  Not the world's best photo, but not too bad for a spur-of-the-moment shot.  
     
  A drive to orbost to see the snowy river  
 

As you'll already know from page 43, when the Snowy River Hydroelectric Scheme was built, that mighty water course, that Australian icon, the Snowy River, was both dammed and damned. Only 1% of its original flow was released and the river began to die a terrible death. There was a bitter fight between the people on the downstream banks of the Snowy and the arrogant Snowy River Hydroelectric Authority. Eventually a little more water was released but the vast majority of the captured water was diverted through huge tunnels in the mountains, through hydroelectric turbines, and finally released, not back into the Snowy River which runs south, but to the Murray River which runs west. From the Murray, megalitres were pumped out to irrigate crops.

The Snowy Scheme was a great solution for the Murray irrigators but what about those relying on water from the Snowy? They were, without warning, left high and dry. Literally. As the recent drought worsened the insatiable Murray irrigators clamoured for more water while the Snowy residents were still fighting - in vain - to get their water back. At a time of drought when the main storage reservoirs were almost dry, politicians promised more water to both! Don't you love 'em?

Two towns on the Snowy were affected, Dalgety and Orbost. We visited Buckleys Crossing, Dalgety, in March 2007 and found the place looking very run down. The picture of the poor, pathetic Snowy River (below) was taken at that time.

 
     
   
  The Snowy River, Dalgety, March 2007.  
     
 

Now it was Orbost's turn for the pleasure of our company and I was very keen to see the Snowy River nearly four years on. We had heard that, due to a very wet winter plus the snow melt, there was more water flowing into the hydroelectric dams than they could accommodate. We knew for a fact that the Murray was close to flooding. So what did the hydroelectric authority do to prevent the storage lakes overflowing? They opened up the Jindabyne Dam and released the excess into the Snowy River. What irony! However, it was the greatest thing that could happen for the river which is being thoroughly flushed through.

Correction: We later visited Jindabyne and found that, while that lake was at 85% capacity, Lake Eucumbene was very low. The water release was more to do with the impending 2010 Victorian State Election and was attended by Premier John Brumby and his Water Minister, Tim Holding. The dam was closed a few days later and Brumby lost the election anyway.

 
     
   
  The Snowy River, Orbost, December 2010.  
     
 

Unfortunately, the sight of this river completely filling its banks with a healthy flow is unlikely to last long. I talked to a local man who told me that after the Jindabyne Dam closed it became a sluggish trickle winding its way down the centre of a bed of dry mud and weeds. He was elated to see it flowing again, albeit only for a short time.

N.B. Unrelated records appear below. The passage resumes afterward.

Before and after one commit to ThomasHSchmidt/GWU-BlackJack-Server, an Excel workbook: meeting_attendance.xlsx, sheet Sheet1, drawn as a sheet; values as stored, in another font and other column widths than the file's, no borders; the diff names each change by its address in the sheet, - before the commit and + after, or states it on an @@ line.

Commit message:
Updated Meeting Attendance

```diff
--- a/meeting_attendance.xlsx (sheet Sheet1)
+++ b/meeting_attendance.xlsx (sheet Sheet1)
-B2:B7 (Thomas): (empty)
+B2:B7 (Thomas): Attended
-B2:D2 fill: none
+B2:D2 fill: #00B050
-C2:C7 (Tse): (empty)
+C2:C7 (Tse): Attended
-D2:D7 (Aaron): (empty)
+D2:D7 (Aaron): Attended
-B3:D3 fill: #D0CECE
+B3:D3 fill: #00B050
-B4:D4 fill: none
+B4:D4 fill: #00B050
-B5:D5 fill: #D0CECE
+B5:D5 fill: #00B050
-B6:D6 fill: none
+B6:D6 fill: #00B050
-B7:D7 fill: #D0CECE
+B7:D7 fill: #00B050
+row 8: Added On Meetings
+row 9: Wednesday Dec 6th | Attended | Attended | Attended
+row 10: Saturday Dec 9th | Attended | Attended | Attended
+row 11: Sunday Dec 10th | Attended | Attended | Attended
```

One last comment on Orbost. Just as Bairnsdale was initially named after a location on the Scottish Isle of Skye, so too was Orbost. An early Scottish pioneer named the town after a farm on the Isle of Skye. Was there really such a farm? You bet your life there was - and still is. Good old Google found the following, written by Sharma Kraupfkopf under the title, "Goodbye To Orbost".

There is an old adage "For every beginning there is an ending." I often have agreed with that statement but in relationship to Orbost Farm I cannot agree. Orbost Farm located near Dunvegan on the Isle of Skye is where I first became aware that Scotland was going to become my chosen home. I have told the story many times of being caught in a sheep jam at the foot of MacLeods Tables and falling in love with Scotland. That definitely was the beginning. Some would say the ending is coming as Orbost Farm is being sold by our dear friends, the Macdonalds. It is a fact that we will no longer spend every January at Orbost but it is not an ending.

And with that we'll end page 131, though this is not an ending either. Many more pages remain, virgin fresh. Not even I have any idea what will follow.